» **What you are asked to do**: Please copy out all lines of the entries that contain the word "muted".

[Collection entries]
━━━━
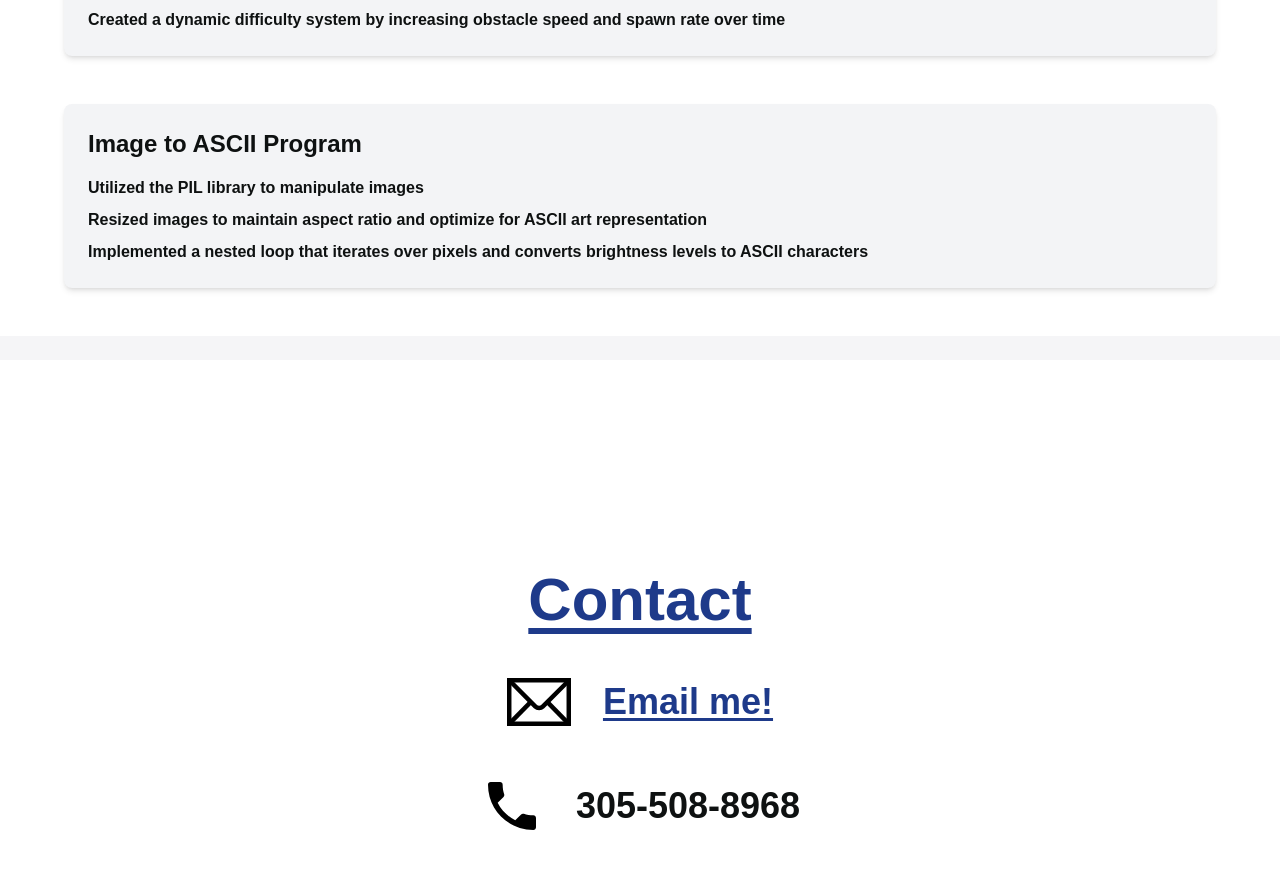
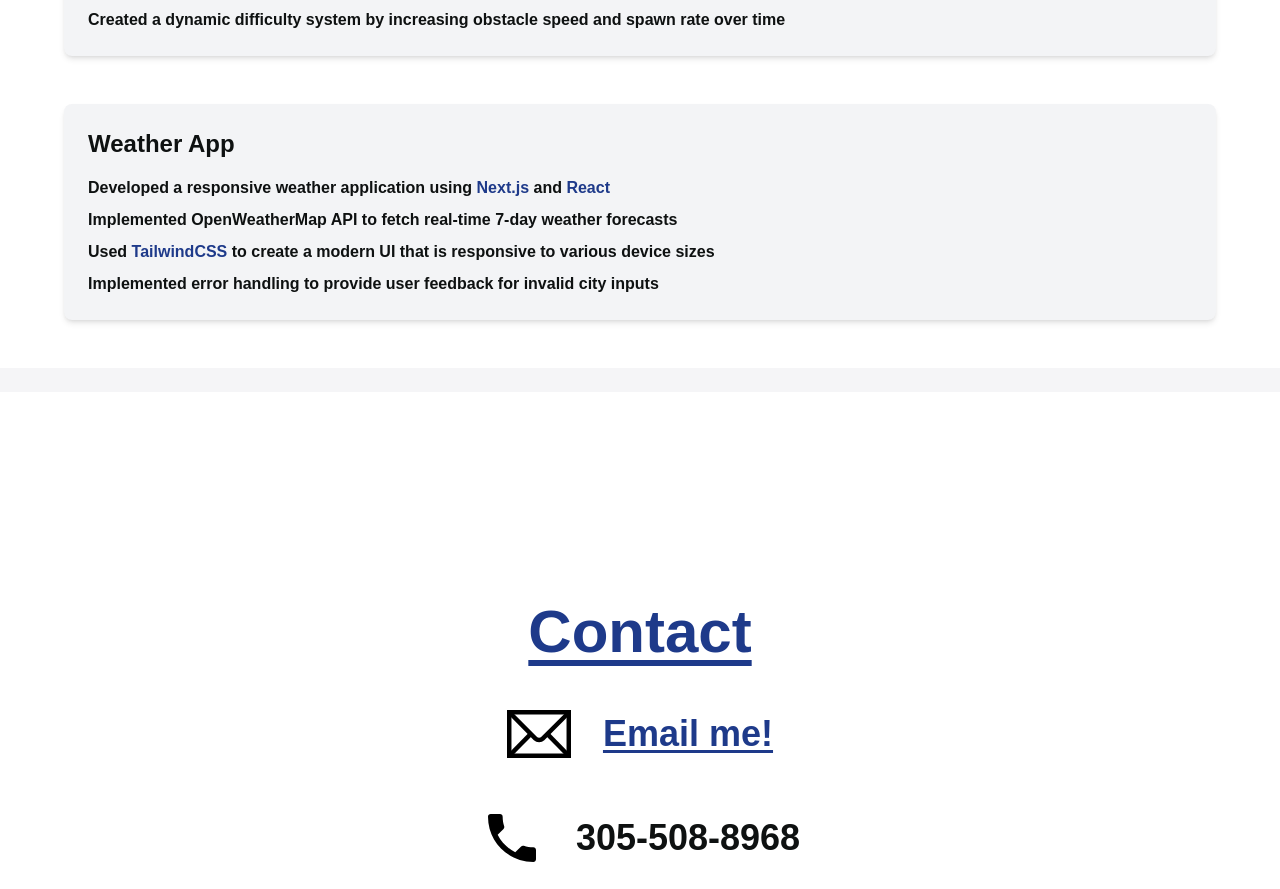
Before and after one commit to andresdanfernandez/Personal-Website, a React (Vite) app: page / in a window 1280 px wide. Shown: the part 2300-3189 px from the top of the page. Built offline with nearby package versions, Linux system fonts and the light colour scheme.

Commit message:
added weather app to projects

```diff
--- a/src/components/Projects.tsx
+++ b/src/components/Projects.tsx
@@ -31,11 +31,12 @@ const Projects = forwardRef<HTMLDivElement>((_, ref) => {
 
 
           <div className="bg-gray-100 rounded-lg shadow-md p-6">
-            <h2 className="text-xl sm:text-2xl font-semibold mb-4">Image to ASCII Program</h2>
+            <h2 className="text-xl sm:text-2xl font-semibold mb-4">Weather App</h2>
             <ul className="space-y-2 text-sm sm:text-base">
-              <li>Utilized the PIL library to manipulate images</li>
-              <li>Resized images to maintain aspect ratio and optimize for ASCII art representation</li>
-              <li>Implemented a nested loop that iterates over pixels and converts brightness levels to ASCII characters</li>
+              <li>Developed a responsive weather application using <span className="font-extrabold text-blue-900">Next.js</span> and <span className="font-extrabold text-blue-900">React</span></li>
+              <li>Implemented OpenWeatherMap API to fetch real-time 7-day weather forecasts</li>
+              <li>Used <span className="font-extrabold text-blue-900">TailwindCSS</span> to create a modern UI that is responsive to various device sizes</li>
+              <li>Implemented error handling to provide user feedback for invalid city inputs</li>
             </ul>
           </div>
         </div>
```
━━━━
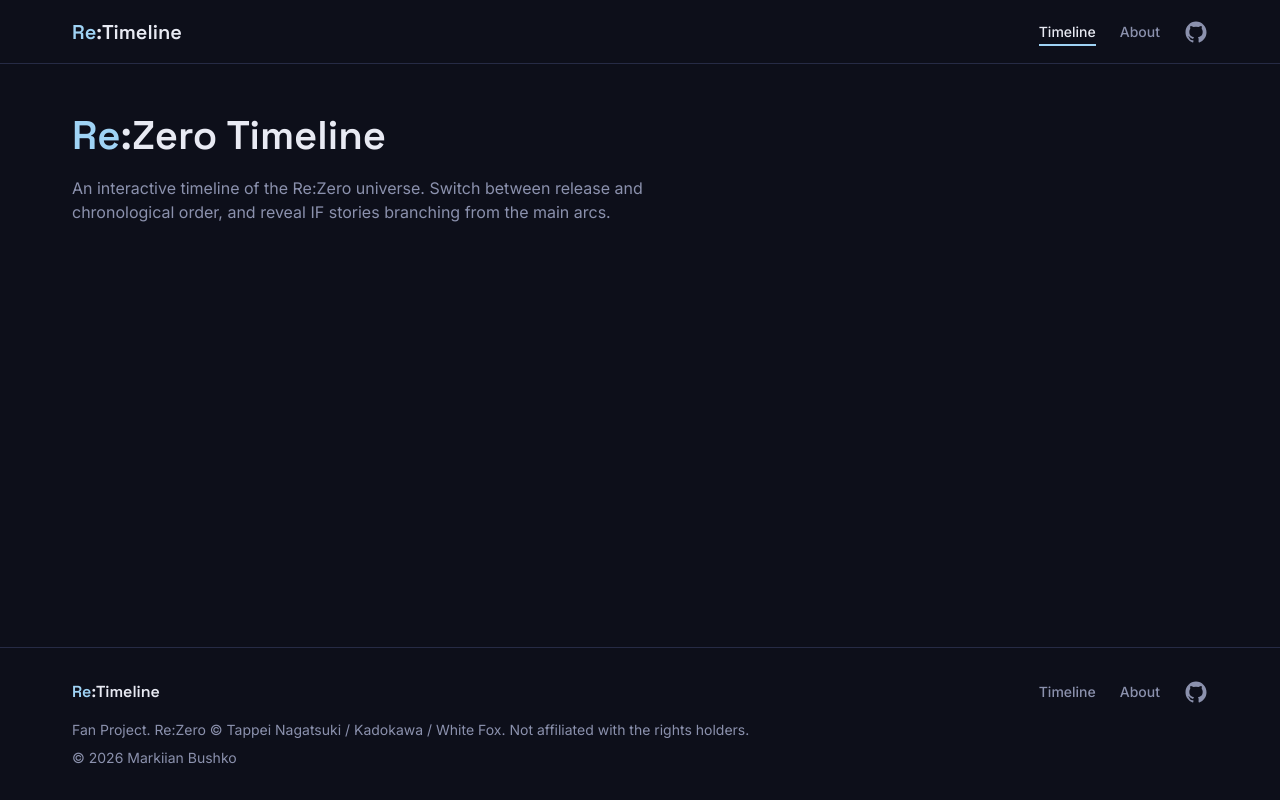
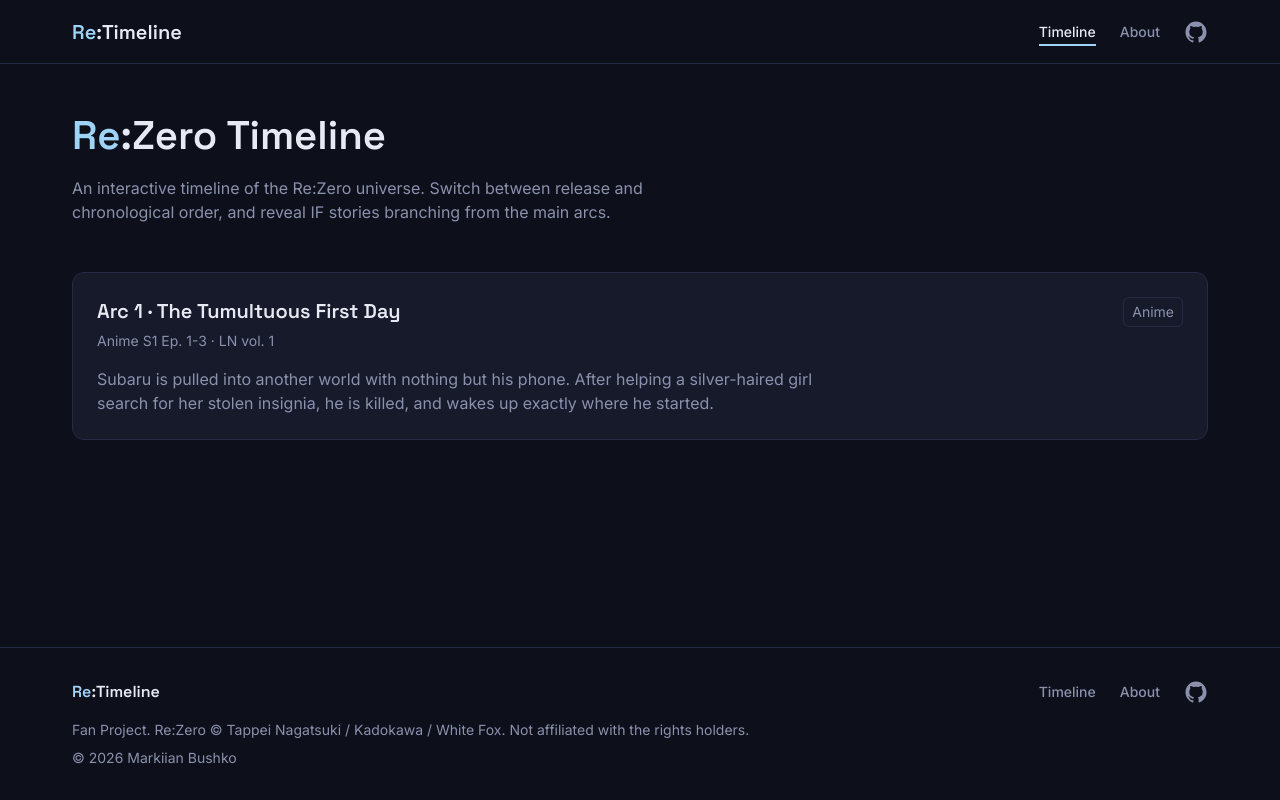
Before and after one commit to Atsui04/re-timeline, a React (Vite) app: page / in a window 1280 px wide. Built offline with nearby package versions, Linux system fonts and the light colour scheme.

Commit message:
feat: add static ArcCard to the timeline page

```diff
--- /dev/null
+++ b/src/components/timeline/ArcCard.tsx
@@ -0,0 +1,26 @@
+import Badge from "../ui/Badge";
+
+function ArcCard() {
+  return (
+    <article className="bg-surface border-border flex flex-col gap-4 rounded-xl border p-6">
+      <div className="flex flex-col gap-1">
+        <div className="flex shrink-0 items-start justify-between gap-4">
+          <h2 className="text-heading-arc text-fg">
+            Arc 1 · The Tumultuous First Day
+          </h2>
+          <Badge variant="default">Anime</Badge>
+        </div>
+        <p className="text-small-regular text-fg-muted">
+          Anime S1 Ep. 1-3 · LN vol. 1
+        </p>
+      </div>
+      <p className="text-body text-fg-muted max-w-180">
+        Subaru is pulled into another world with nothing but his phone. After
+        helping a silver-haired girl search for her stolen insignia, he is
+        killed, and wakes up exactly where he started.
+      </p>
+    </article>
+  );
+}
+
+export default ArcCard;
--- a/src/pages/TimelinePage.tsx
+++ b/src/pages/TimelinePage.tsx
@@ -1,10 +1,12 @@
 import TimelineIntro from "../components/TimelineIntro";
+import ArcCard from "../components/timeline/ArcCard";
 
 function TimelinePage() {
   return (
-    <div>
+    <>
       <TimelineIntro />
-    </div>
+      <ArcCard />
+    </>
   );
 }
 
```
━━━━
» **Answer to this exercise**:
+        <p className="text-small-regular text-fg-muted">
+      <p className="text-body text-fg-muted max-w-180">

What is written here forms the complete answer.